*Oxygen absorbers- Before you start storing food, you should definitely order some oxygen absorbers. You can get 500 of them for just about 15 bucks. I place 3 or 4 of these in each 5-gallon plastic bucket that I use for dry goods. These are extremely useful, since foods that are stored without oxygen last much longer. The trick in to place the oxygen absorbers in the bucket on top of the food, then quickly nail on the lid with a rubber mallet to create a tight, leak-free seal and a partial vacuum. This leaves the food in an atmosphere of 99% pure nitrogen. A tip to getting your oxygen absorbers to last a long time before using them is to store them appropriately. Remember that once you open the package, they will start to absorb oxygen around them right away.
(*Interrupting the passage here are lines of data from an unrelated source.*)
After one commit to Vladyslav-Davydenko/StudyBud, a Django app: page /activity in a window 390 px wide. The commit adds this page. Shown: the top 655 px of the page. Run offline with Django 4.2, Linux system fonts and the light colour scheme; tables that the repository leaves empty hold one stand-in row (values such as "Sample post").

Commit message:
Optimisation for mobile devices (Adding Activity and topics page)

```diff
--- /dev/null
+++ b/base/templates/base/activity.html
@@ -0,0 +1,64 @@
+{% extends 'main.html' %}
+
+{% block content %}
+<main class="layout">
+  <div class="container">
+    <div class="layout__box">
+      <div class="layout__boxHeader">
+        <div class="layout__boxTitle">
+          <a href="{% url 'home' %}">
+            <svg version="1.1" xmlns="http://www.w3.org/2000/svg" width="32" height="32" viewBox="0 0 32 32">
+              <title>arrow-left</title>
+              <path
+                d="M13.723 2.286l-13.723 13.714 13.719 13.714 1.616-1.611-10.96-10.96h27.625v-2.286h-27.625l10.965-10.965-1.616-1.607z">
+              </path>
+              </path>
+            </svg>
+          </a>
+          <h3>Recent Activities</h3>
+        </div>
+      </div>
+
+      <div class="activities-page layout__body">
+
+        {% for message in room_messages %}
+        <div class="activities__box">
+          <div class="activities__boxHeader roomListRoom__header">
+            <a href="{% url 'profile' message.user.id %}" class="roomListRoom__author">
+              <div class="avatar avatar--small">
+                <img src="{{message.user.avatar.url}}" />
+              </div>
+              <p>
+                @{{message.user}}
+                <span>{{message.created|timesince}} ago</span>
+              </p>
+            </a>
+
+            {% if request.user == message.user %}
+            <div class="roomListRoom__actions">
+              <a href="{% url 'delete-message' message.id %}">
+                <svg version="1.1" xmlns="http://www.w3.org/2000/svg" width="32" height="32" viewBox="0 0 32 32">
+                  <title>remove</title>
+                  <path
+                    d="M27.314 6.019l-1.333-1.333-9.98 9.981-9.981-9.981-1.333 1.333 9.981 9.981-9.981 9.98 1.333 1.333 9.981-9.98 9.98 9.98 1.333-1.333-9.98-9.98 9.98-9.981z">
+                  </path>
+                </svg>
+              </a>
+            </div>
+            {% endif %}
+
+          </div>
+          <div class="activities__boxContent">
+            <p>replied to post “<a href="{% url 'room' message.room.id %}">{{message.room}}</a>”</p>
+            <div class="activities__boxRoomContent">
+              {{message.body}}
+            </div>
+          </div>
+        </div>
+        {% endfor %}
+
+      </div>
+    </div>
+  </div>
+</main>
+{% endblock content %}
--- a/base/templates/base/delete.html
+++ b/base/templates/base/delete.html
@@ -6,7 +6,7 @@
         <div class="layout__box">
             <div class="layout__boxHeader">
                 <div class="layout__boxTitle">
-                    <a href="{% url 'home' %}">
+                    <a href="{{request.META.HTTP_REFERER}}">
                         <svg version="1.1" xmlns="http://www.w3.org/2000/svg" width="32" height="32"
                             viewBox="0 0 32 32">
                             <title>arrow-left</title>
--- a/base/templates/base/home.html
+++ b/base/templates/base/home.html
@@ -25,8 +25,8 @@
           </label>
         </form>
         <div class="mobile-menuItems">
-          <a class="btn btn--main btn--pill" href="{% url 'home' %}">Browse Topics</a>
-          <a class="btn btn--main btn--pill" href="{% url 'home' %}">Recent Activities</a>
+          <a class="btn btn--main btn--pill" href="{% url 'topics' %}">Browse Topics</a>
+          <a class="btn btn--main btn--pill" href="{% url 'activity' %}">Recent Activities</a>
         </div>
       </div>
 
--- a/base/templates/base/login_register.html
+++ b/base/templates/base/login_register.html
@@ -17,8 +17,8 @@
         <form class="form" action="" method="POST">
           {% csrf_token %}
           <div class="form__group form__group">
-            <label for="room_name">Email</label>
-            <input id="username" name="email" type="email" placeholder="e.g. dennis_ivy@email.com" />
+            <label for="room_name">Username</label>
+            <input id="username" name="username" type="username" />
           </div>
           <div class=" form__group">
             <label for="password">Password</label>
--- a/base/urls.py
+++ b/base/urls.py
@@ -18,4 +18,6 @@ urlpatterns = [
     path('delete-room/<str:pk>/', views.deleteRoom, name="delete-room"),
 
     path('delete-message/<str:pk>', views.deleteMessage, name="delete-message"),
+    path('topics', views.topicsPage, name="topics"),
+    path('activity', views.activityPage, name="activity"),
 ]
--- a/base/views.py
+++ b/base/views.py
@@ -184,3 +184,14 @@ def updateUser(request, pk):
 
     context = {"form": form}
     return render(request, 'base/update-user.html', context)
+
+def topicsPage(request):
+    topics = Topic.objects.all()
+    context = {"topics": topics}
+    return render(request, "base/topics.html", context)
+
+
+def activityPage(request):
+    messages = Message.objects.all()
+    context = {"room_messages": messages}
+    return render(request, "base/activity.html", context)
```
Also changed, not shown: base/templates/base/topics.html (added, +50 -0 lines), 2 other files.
Keep your unused oxygen absorbers in a glass jar with a tight-fitting lid.
*Glass jars- For fruits and vegetables, you really can’t beat old fashioned canning in glass jars. Glass jars are cheap to buy, and easy to use and sterilize. You can refer to my blog A Good Reason To Can Your Own Vegetables for links to sites that will guide you through your first canning experience. Once you have done it a few times, you will have committed the process to memory. You may find instructions online for refrigerator pickles, such as in my Lacto-Fermentation blog. It is important to note that these methods are for quick consumption, not long-term storage. Fruits and vegetables that you will to store for long periods of time must be canned using a heat process, or dried and vacuum packed.